Arts and Entertainment

Arts and Entertainment

  • Get to the point
Latest stories from i100
Have you tried new the Independent Digital Edition apps?

ES Rentals

    Independent Dating

    By clicking 'Search' you
    are agreeing to our
    Terms of Use.

    NHS struggling to monitor the safety and efficacy of its services outsourced to private providers

    Who's monitoring the outsourced NHS services?

    A report finds that private firms are not being properly assessed for their quality of care
    Zac Goldsmith: 'I'll trigger a by-election over Heathrow'

    Zac Goldsmith: 'I'll trigger a by-election over Heathrow'

    The Tory MP said he did not want to stand again unless his party's manifesto ruled out a third runway. But he's doing so. Watch this space
    How do Greek voters feel about Syriza's backtracking on its anti-austerity pledge?

    How do Greeks feel about Syriza?

    Five voters from different backgrounds tell us what they expect from Syriza's charismatic leader Alexis Tsipras
    From Iraq to Libya and Syria: The wars that come back to haunt us

    The wars that come back to haunt us

    David Cameron should not escape blame for his role in conflicts that are still raging, argues Patrick Cockburn
    Sam Baker and Lauren Laverne: Too busy to surf? Head to The Pool

    Too busy to surf? Head to The Pool

    A new website is trying to declutter the internet to help busy women.

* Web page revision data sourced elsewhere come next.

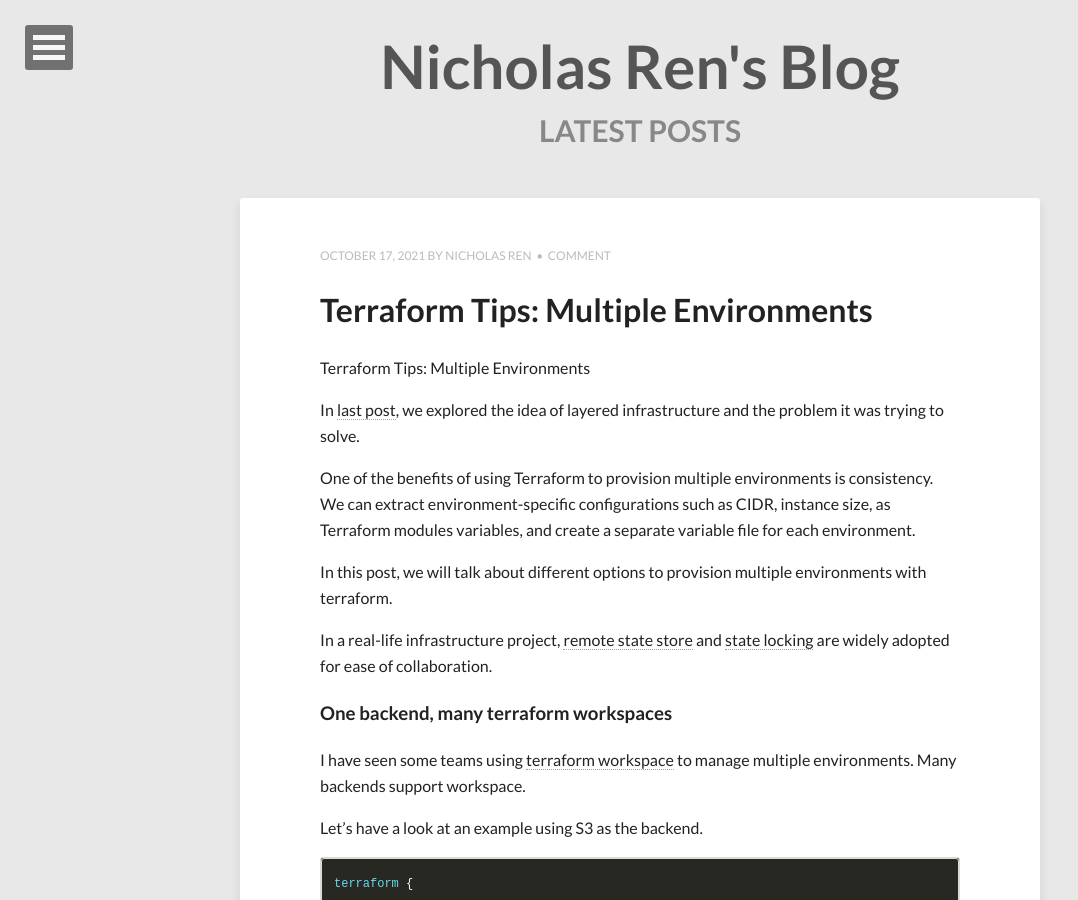
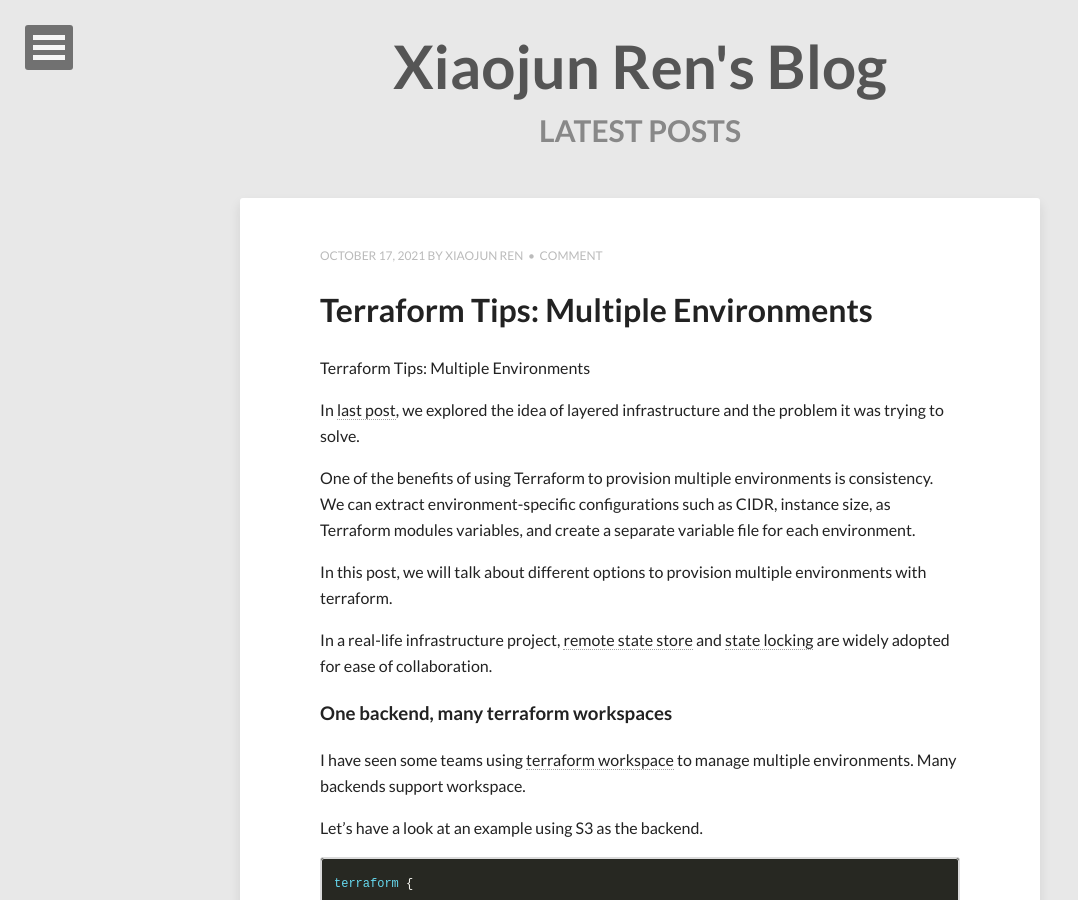
Before and after one commit to nicholasren/nicholasren.github.io, a Jekyll site: the page built from index.html, in a window 1280 px wide and 900 px high. Shown: the whole window, without its empty margins (0-1078 px from the left). Built offline with Jekyll 4.4.1, drawn with Linux system fonts in a browser that asks for light colours; nearby versions of some CDN libraries; the list of posts is cut into pages by our own code; some of the changed text lies outside the part shown.

Commit message:
Update my name

```diff
--- a/_config.yml
+++ b/_config.yml
@@ -1,10 +1,10 @@
-title: Nicholas Ren's Blog
+title: Xiaojun Ren's Blog
 description: happy coding
 disqus_shortname: nicholasrensblog
 url: https://nicholas.ren
 
 owner:
-  name: Nicholas Ren
+  name: Xiaojun Ren
   avatar: avatar.png
   email: nicholas.x.ren@gmail.com
   twitter: '@nicholasren'
```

Holly Williams meets the founders
    Heston Blumenthal to cook up a spice odyssey for British astronaut manning the International Space Station

    UK's Major Tum to blast off on a spice odyssey

    Nothing but the best for British astronaut as chef Heston Blumenthal cooks up his rations
    John Harrison's 'longitude' clock sets new record - 300 years on

    ‘Longitude’ clock sets new record - 300 years on

    Greenwich horologists celebrate as it keeps to within a second of real time over a 100-day test
    Fears in the US of being outgunned in the vital propaganda wars by Russia, China - and even Isis - have prompted a rethink on overseas broadcasters

    Let the propaganda wars begin - again

    'Accurate, objective, comprehensive': that was Voice of America's creed, but now its masters want it to promote US policy, reports Rupert Cornwell
    Why Japan's incredible long-distance runners will never win the London Marathon

    Japan's incredible long-distance runners

    Every year, Japanese long-distance runners post some of the world's fastest times – yet, come next weekend, not a single elite competitor from the country will be at the London Marathon
    Why does Tom Drury remain the greatest writer you've never heard of?

    Tom Drury: The quiet American

    His debut was considered one of the finest novels of the past 50 years, and he is every bit the equal of his contemporaries, Jonathan Franzen, Dave Eggers and David Foster Wallace
    You should judge a person by how they peel a potato

    You should judge a person by how they peel a potato

    Dave Hax's domestic tips are reminiscent of George Orwell's tea routine. The world might need revolution, but we like to sweat the small stuff, says DJ Taylor
    Beige is back: The drab car colours of the 1970s are proving popular again

    Beige to the future

    Flares and flounce are back on catwalks but a revival in ’70s car paintjobs was a stack-heeled step too far – until now
    Bill Granger recipes: Our chef's dishes highlight the delicate essence of fresh cheeses

    Bill Granger cooks with fresh cheeses

    More delicate on the palate, milder, fresh cheeses can also be kinder to the waistline
    Aston Villa vs Liverpool: 'This FA Cup run has been wonderful,' says veteran Shay Given

    Shay Given: 'This FA Cup run has been wonderful'

    The Villa keeper has been overlooked for a long time and has unhappy memories of the national stadium – but he is savouring his chance to play at Wembley
    Timeless drama of Championship race in league of its own - Michael Calvin

    Michael Calvin's Last Word

    Timeless drama of Championship race in league of its own